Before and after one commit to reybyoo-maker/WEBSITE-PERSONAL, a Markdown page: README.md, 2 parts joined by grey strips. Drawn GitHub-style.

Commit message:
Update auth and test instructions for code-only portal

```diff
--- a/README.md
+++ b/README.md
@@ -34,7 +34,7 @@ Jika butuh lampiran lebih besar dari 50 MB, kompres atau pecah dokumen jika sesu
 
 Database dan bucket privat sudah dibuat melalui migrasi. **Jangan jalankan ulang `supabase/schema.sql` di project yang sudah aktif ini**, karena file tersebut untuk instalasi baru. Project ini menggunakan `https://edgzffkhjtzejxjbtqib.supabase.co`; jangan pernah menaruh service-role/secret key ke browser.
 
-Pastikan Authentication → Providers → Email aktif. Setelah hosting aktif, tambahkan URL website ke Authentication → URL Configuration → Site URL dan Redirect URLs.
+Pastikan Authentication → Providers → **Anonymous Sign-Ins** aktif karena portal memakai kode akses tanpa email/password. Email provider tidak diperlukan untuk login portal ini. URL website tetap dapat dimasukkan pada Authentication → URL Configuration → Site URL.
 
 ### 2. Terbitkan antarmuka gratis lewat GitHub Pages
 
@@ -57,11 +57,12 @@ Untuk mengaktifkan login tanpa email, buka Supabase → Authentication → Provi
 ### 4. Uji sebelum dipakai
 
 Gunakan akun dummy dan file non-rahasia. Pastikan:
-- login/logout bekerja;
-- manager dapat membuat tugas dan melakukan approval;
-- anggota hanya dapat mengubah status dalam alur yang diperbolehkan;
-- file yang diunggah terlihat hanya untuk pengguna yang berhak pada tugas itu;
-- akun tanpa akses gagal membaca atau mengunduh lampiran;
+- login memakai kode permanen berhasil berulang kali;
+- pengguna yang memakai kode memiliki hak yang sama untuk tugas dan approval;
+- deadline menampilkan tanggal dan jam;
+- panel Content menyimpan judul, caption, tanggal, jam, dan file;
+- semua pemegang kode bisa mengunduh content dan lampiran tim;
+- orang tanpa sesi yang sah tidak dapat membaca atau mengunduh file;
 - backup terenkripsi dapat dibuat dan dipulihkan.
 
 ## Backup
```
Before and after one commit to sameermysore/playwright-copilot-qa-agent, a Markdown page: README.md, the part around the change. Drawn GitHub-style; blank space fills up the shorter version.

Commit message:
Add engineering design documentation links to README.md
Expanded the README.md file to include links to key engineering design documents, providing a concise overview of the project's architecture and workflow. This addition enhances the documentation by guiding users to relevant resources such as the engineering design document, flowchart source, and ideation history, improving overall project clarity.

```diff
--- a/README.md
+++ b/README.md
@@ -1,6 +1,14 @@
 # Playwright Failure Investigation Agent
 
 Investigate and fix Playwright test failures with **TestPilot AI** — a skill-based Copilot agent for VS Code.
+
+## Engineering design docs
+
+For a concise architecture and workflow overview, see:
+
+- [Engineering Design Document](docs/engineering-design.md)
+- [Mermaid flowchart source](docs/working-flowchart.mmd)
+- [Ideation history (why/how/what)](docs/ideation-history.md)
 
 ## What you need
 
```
....
### Problem description
Give every line above again, word for word.

### Completed exercise
Before and after one commit to reybyoo-maker/WEBSITE-PERSONAL, a Markdown page: README.md, 2 parts joined by grey strips. Drawn GitHub-style.

Commit message:
Update auth and test instructions for code-only portal

```diff
--- a/README.md
+++ b/README.md
@@ -34,7 +34,7 @@ Jika butuh lampiran lebih besar dari 50 MB, kompres atau pecah dokumen jika sesu
 
 Database dan bucket privat sudah dibuat melalui migrasi. **Jangan jalankan ulang `supabase/schema.sql` di project yang sudah aktif ini**, karena file tersebut untuk instalasi baru. Project ini menggunakan `https://edgzffkhjtzejxjbtqib.supabase.co`; jangan pernah menaruh service-role/secret key ke browser.
 
-Pastikan Authentication → Providers → Email aktif. Setelah hosting aktif, tambahkan URL website ke Authentication → URL Configuration → Site URL dan Redirect URLs.
+Pastikan Authentication → Providers → **Anonymous Sign-Ins** aktif karena portal memakai kode akses tanpa email/password. Email provider tidak diperlukan untuk login portal ini. URL website tetap dapat dimasukkan pada Authentication → URL Configuration → Site URL.
 
 ### 2. Terbitkan antarmuka gratis lewat GitHub Pages
 
@@ -57,11 +57,12 @@ Untuk mengaktifkan login tanpa email, buka Supabase → Authentication → Provi
 ### 4. Uji sebelum dipakai
 
 Gunakan akun dummy dan file non-rahasia. Pastikan:
-- login/logout bekerja;
-- manager dapat membuat tugas dan melakukan approval;
-- anggota hanya dapat mengubah status dalam alur yang diperbolehkan;
-- file yang diunggah terlihat hanya untuk pengguna yang berhak pada tugas itu;
-- akun tanpa akses gagal membaca atau mengunduh lampiran;
+- login memakai kode permanen berhasil berulang kali;
+- pengguna yang memakai kode memiliki hak yang sama untuk tugas dan approval;
+- deadline menampilkan tanggal dan jam;
+- panel Content menyimpan judul, caption, tanggal, jam, dan file;
+- semua pemegang kode bisa mengunduh content dan lampiran tim;
+- orang tanpa sesi yang sah tidak dapat membaca atau mengunduh file;
 - backup terenkripsi dapat dibuat dan dipulihkan.
 
 ## Backup
```
Before and after one commit to sameermysore/playwright-copilot-qa-agent, a Markdown page: README.md, the part around the change. Drawn GitHub-style; blank space fills up the shorter version.

Commit message:
Add engineering design documentation links to README.md
Expanded the README.md file to include links to key engineering design documents, providing a concise overview of the project's architecture and workflow. This addition enhances the documentation by guiding users to relevant resources such as the engineering design document, flowchart source, and ideation history, improving overall project clarity.

```diff
--- a/README.md
+++ b/README.md
@@ -1,6 +1,14 @@
 # Playwright Failure Investigation Agent
 
 Investigate and fix Playwright test failures with **TestPilot AI** — a skill-based Copilot agent for VS Code.
+
+## Engineering design docs
+
+For a concise architecture and workflow overview, see:
+
+- [Engineering Design Document](docs/engineering-design.md)
+- [Mermaid flowchart source](docs/working-flowchart.mmd)
+- [Ideation history (why/how/what)](docs/ideation-history.md)
 
 ## What you need
 
```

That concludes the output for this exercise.